| Your instructions |
Records follow. Copy every line with "other".

Data records

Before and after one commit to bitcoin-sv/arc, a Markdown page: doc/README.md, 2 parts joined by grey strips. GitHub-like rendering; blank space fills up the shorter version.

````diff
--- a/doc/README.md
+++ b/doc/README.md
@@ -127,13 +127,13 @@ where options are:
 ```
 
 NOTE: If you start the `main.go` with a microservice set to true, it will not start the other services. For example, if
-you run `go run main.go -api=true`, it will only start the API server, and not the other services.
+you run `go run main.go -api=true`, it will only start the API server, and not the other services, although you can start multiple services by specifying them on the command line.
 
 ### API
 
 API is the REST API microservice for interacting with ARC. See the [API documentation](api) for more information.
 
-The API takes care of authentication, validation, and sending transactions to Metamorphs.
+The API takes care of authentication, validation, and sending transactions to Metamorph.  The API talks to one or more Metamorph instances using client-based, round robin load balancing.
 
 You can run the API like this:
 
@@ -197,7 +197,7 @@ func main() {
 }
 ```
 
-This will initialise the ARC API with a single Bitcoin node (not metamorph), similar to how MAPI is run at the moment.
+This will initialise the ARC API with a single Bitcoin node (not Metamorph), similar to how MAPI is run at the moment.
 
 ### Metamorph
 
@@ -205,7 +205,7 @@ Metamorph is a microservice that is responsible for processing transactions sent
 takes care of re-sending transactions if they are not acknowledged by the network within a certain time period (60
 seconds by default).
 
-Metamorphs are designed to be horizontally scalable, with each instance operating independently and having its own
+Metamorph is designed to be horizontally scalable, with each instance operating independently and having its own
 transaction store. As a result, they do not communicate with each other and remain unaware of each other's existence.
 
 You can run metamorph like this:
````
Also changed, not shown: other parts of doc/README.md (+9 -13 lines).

---

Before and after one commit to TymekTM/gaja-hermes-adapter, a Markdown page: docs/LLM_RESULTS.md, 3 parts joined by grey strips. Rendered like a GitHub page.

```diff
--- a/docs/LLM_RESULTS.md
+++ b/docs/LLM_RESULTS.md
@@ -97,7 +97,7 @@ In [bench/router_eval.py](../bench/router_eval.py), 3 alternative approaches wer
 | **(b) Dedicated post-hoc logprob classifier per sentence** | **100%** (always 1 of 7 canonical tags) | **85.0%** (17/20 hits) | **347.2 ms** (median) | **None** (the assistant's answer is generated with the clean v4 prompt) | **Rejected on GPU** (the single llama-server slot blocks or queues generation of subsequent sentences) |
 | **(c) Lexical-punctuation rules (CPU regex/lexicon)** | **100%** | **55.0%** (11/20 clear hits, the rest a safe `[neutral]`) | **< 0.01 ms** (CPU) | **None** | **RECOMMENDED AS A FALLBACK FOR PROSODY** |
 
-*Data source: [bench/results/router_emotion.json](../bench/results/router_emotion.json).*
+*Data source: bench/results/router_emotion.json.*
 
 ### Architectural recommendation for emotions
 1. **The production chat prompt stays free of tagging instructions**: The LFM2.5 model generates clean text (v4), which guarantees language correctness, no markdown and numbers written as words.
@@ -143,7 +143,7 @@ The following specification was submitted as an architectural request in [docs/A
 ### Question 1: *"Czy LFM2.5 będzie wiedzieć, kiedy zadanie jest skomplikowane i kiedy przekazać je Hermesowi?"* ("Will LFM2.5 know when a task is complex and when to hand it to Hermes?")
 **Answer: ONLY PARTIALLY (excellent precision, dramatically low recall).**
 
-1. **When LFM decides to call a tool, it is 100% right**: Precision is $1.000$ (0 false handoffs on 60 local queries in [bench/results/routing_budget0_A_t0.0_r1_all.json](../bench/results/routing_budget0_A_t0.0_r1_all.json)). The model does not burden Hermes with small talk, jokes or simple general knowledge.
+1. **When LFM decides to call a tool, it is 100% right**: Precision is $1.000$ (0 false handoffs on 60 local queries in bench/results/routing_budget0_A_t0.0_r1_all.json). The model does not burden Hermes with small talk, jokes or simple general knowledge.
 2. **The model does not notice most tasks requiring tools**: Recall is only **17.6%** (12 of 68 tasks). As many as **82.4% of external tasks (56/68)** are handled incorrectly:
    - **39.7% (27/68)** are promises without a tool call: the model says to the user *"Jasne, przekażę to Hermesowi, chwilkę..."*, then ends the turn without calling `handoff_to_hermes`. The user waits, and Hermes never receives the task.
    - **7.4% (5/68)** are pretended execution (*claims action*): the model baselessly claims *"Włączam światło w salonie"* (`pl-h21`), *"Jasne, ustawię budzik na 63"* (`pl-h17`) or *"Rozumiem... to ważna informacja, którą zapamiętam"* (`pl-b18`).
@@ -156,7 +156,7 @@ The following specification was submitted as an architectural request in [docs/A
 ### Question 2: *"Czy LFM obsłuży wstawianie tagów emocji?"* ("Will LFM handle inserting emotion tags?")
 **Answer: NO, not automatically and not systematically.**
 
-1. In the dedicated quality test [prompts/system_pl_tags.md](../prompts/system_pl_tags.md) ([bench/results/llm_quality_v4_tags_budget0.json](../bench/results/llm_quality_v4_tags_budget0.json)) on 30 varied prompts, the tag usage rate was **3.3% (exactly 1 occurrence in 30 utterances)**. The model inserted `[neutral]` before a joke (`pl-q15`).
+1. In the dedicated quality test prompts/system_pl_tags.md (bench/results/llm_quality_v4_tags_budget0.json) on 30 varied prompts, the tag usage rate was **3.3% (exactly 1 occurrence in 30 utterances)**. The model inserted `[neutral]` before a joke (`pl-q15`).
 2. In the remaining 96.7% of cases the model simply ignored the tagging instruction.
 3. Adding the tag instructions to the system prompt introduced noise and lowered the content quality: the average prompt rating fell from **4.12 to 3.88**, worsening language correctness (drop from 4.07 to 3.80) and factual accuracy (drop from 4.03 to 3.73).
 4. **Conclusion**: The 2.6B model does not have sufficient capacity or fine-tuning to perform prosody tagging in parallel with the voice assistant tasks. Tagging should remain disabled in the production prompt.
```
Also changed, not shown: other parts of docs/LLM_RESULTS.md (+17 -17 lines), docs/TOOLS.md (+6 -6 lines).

==

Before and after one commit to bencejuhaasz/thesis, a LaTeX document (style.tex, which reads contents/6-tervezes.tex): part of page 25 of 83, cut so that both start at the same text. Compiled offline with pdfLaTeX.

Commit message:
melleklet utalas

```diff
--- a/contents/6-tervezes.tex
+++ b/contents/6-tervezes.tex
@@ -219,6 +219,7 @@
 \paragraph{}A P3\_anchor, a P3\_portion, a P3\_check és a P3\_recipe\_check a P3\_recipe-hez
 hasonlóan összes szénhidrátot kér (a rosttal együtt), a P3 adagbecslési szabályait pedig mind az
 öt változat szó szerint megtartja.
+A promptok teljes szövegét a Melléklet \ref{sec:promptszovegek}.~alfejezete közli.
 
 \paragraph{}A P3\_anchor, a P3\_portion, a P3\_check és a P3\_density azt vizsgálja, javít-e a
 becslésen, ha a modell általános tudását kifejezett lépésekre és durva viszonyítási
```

| Task output |
 NOTE: If you start the `main.go` with a microservice set to true, it will not start the other services. For example, if
-you run `go run main.go -api=true`, it will only start the API server, and not the other services.
+you run `go run main.go -api=true`, it will only start the API server, and not the other services, although you can start multiple services by specifying them on the command line.
 transaction store. As a result, they do not communicate with each other and remain unaware of each other's existence.
Also changed, not shown: other parts of doc/README.md (+9 -13 lines).
Also changed, not shown: other parts of docs/LLM_RESULTS.md (+17 -17 lines), docs/TOOLS.md (+6 -6 lines).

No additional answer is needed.